# REQUIRED ACTION:
Return, from the listing that follows, each line containing the word "conn".

# DATA:

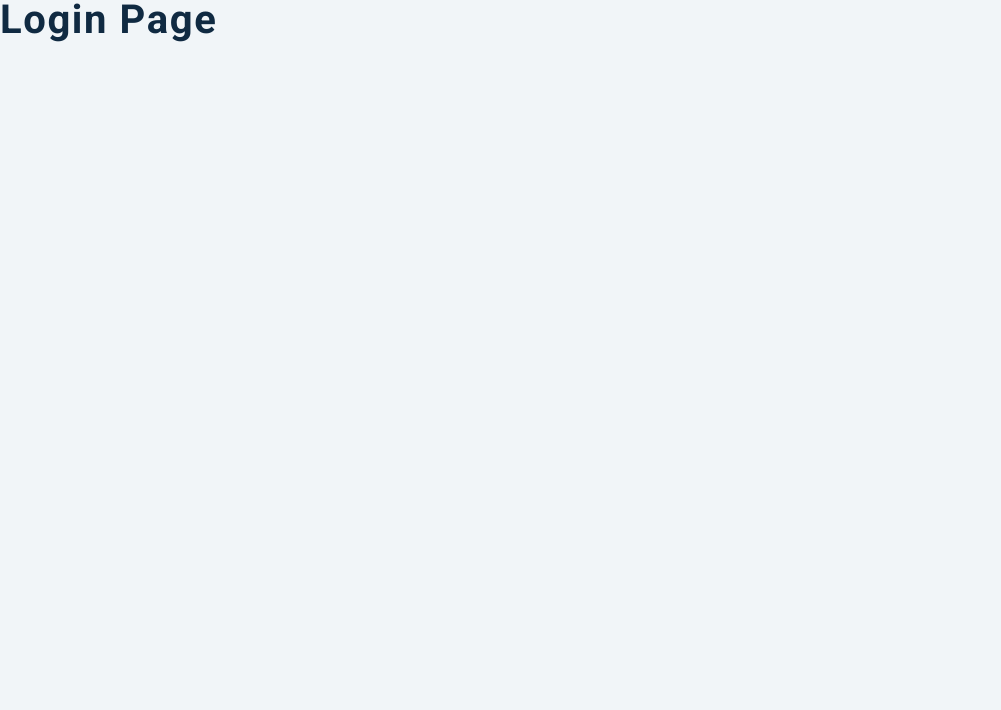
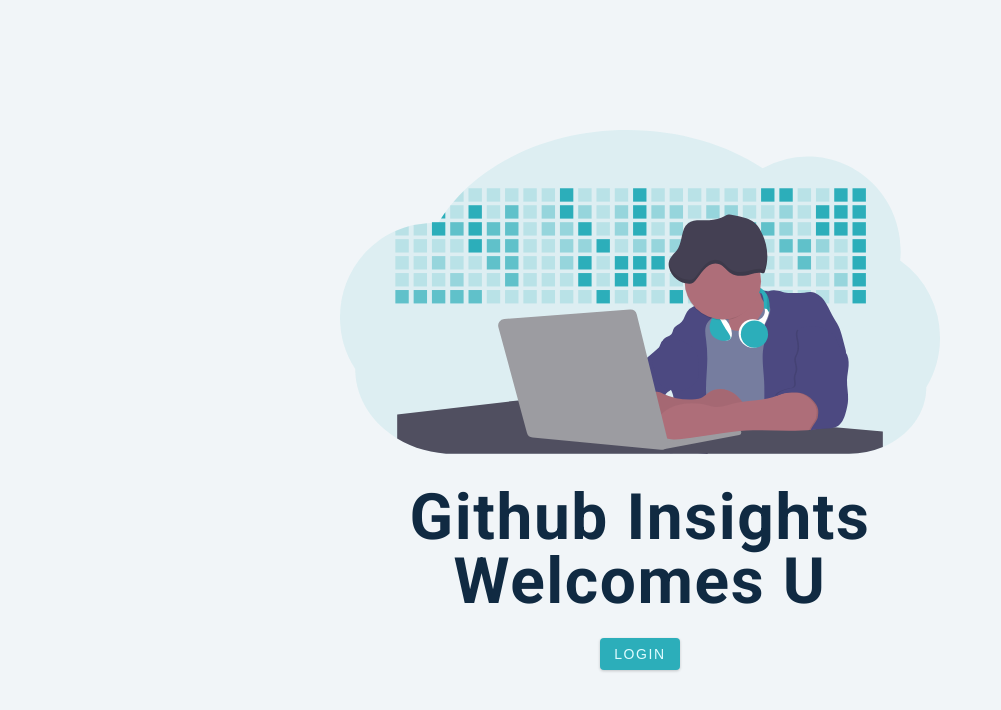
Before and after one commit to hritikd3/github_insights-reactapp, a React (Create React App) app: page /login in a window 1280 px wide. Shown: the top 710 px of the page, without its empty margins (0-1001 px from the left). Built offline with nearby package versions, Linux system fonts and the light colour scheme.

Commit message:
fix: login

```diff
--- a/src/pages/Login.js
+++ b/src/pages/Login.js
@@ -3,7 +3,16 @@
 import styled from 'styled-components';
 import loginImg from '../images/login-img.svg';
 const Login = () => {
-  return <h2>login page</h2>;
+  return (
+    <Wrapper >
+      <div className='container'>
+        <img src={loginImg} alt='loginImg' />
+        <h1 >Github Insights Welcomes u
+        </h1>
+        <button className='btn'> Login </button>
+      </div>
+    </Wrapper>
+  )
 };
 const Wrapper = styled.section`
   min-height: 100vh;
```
--
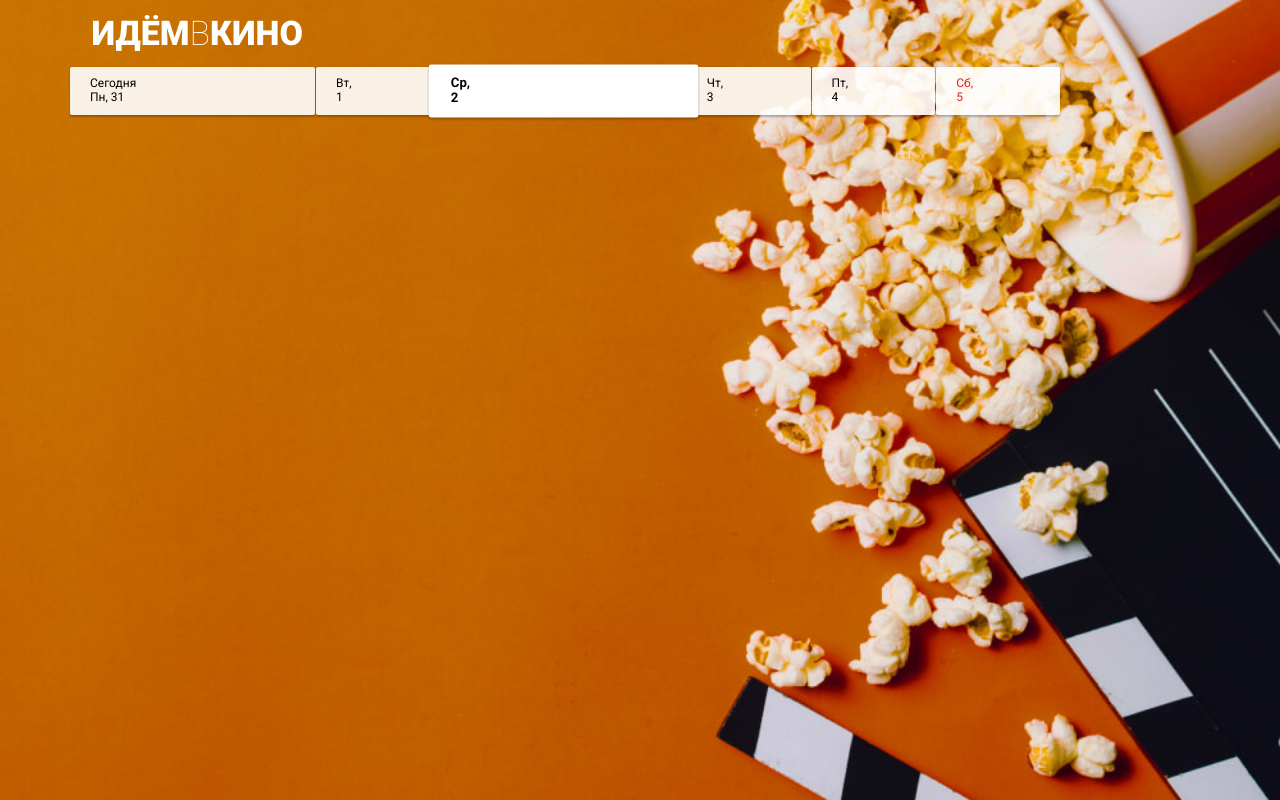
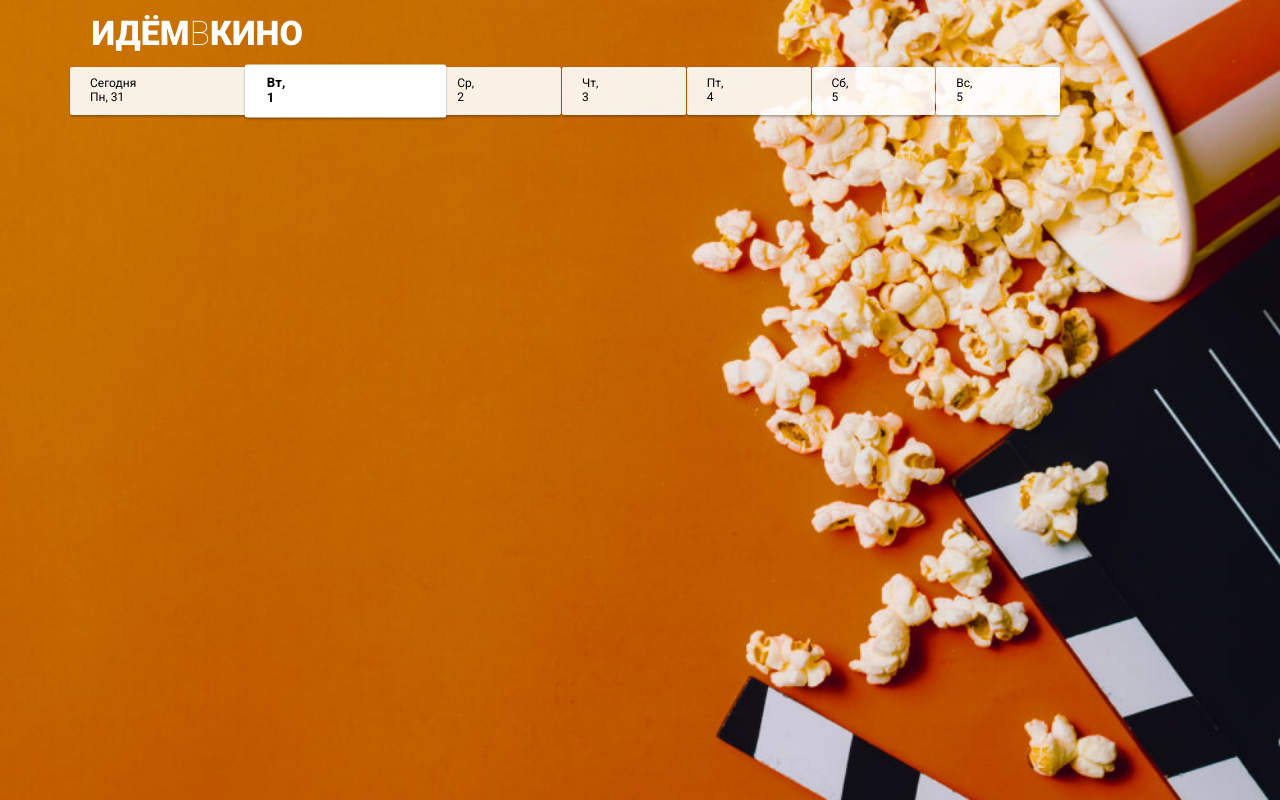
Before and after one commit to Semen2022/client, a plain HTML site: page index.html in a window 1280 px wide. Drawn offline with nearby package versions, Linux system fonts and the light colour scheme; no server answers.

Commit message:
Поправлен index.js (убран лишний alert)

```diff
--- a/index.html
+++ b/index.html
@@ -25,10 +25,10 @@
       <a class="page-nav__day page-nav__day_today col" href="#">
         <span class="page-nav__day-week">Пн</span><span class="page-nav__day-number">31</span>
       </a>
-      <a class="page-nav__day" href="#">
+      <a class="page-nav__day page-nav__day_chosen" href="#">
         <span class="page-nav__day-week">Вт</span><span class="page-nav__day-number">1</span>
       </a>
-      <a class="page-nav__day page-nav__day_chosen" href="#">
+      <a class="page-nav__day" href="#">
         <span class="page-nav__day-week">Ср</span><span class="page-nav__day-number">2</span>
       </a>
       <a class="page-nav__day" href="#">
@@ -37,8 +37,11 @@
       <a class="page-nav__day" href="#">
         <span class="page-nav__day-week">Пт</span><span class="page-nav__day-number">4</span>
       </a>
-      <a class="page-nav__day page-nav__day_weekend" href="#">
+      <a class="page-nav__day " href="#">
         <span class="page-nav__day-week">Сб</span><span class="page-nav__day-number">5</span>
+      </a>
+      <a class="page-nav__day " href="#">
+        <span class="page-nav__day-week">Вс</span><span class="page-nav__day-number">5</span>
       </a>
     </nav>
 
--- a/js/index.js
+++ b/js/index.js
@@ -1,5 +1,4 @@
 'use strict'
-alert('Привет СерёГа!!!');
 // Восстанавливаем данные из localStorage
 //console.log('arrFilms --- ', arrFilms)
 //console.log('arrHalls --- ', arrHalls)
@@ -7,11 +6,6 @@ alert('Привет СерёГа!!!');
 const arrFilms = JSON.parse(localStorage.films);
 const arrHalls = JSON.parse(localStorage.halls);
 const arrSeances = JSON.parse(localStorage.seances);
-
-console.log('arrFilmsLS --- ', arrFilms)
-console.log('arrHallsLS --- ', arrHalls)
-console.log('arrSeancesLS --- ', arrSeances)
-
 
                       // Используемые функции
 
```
* * *
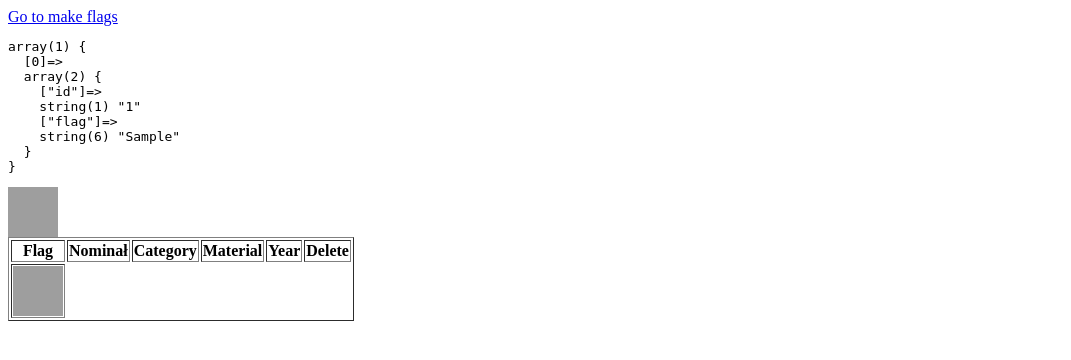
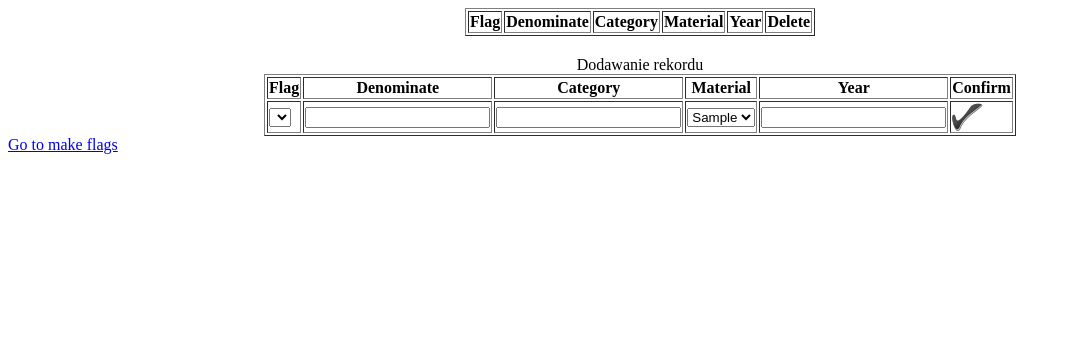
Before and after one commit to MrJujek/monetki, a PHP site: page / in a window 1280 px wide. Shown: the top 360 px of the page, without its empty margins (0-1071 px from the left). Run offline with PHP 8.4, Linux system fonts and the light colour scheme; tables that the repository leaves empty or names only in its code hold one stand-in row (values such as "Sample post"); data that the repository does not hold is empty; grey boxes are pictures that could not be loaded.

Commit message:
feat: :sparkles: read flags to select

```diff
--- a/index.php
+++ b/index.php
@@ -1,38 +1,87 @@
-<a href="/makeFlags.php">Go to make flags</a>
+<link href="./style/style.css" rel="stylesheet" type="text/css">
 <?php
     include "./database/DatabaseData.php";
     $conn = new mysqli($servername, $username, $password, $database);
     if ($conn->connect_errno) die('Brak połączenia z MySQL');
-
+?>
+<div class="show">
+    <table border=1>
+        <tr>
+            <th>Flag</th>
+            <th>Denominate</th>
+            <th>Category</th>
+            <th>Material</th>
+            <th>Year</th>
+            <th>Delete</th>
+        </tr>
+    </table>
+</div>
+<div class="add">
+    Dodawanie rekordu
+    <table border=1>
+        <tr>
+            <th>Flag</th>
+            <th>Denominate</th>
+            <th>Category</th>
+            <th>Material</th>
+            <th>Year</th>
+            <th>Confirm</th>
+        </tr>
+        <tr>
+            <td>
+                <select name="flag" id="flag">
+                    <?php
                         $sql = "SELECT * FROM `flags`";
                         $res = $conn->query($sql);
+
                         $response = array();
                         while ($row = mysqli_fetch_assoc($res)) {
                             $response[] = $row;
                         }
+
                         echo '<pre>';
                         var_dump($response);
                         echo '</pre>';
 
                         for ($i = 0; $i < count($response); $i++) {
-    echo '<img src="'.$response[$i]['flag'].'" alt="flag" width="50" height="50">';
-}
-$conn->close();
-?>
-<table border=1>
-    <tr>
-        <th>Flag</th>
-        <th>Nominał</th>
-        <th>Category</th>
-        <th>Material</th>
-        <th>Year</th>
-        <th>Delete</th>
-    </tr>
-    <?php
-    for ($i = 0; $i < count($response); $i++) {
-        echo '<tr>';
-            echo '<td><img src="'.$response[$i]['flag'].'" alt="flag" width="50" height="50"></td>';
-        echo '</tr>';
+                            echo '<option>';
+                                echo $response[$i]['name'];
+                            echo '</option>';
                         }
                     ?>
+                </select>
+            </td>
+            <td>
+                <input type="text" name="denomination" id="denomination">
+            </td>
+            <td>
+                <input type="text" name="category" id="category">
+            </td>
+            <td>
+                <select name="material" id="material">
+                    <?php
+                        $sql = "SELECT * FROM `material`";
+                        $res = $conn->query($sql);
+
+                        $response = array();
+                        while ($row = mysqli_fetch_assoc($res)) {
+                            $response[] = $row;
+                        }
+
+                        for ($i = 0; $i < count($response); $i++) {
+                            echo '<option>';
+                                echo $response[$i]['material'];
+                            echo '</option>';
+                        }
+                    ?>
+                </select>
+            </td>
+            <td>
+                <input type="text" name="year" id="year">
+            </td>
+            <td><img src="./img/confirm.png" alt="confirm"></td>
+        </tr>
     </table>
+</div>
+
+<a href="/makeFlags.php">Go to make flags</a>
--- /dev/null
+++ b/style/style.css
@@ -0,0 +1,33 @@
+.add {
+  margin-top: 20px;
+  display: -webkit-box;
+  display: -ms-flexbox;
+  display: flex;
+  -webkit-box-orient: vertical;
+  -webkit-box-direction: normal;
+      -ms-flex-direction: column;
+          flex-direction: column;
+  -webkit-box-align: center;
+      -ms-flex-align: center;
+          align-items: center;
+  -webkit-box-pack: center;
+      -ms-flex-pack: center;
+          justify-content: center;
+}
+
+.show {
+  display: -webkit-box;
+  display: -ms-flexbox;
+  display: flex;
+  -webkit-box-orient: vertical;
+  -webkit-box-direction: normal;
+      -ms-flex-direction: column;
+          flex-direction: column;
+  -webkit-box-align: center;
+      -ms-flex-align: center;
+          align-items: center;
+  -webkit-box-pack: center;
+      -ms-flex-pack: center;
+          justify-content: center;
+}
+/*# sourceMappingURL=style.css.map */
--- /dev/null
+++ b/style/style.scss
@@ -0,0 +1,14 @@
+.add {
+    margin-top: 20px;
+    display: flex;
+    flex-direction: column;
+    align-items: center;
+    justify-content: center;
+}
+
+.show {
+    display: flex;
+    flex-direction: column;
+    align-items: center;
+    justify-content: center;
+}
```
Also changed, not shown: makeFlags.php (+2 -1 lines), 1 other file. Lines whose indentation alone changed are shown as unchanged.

# SOLUTION FOR THIS EXERCISE:
     $conn = new mysqli($servername, $username, $password, $database);
     if ($conn->connect_errno) die('Brak połączenia z MySQL');
                         $res = $conn->query($sql);
-$conn->close();
+                        $res = $conn->query($sql);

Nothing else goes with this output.